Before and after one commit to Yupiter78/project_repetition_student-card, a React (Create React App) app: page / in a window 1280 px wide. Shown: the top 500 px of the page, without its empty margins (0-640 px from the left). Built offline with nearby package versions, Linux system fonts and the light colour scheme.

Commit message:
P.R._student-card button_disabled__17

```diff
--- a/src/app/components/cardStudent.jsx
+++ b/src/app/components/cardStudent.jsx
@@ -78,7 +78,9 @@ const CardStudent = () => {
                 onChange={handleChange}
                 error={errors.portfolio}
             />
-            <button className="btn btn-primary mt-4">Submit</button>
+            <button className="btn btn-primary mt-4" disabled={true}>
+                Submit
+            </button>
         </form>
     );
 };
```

- - -

Exercise:
Only a number is wanted here: the count of lines above that hold the word "Submit".

Solution to this problem:
2